— RECORDS FOR THIS EXERCISE —
-- Opening Marker --
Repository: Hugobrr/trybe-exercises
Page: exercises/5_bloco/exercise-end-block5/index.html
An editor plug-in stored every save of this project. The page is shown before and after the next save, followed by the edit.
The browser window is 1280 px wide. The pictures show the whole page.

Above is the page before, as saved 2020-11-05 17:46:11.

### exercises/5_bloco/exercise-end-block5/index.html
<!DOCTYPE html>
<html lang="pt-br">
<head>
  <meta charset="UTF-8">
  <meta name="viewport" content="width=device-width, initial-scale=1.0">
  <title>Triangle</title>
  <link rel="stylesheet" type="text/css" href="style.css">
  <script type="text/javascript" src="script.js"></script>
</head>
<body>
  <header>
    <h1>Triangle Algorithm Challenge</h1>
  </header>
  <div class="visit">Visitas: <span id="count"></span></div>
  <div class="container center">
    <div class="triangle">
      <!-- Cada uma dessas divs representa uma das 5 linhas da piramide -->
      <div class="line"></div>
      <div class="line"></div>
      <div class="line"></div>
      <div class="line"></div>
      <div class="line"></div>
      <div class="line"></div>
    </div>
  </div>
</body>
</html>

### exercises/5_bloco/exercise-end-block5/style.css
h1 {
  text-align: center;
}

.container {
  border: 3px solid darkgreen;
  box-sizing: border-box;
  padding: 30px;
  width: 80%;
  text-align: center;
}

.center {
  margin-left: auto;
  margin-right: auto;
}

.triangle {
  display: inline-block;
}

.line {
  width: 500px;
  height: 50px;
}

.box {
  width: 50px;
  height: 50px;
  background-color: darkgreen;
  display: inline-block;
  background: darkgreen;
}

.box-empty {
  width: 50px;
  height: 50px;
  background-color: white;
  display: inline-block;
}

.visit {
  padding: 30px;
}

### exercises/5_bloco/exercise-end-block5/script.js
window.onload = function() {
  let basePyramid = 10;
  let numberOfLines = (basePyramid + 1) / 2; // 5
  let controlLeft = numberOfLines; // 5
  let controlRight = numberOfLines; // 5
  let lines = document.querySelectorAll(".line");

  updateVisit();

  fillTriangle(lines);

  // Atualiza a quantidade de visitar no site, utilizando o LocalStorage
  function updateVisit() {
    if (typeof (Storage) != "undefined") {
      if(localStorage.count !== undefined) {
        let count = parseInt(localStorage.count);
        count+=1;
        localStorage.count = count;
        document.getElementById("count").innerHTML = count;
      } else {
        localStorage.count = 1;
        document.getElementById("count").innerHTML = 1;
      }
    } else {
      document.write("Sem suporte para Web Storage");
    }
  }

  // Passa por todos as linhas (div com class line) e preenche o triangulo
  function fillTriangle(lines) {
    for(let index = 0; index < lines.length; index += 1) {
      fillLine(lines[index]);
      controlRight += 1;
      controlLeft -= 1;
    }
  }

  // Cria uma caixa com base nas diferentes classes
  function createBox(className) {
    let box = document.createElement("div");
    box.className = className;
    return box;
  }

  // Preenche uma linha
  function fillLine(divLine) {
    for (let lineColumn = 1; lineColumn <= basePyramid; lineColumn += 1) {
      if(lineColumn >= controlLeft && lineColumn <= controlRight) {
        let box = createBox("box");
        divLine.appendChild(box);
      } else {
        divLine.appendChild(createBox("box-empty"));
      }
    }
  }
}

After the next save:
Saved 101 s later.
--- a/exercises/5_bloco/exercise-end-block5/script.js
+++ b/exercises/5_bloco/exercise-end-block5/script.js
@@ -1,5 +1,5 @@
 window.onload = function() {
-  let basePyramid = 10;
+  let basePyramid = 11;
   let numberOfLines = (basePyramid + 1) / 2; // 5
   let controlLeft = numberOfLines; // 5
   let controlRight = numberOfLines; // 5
-- Closing Marker --
— PROBLEM STATEMENT —
Return all lines from the data above with "createBox" in them.

— RESULT OF THE EXERCISE —
  function createBox(className) {
        let box = createBox("box");
        divLine.appendChild(createBox("box-empty"));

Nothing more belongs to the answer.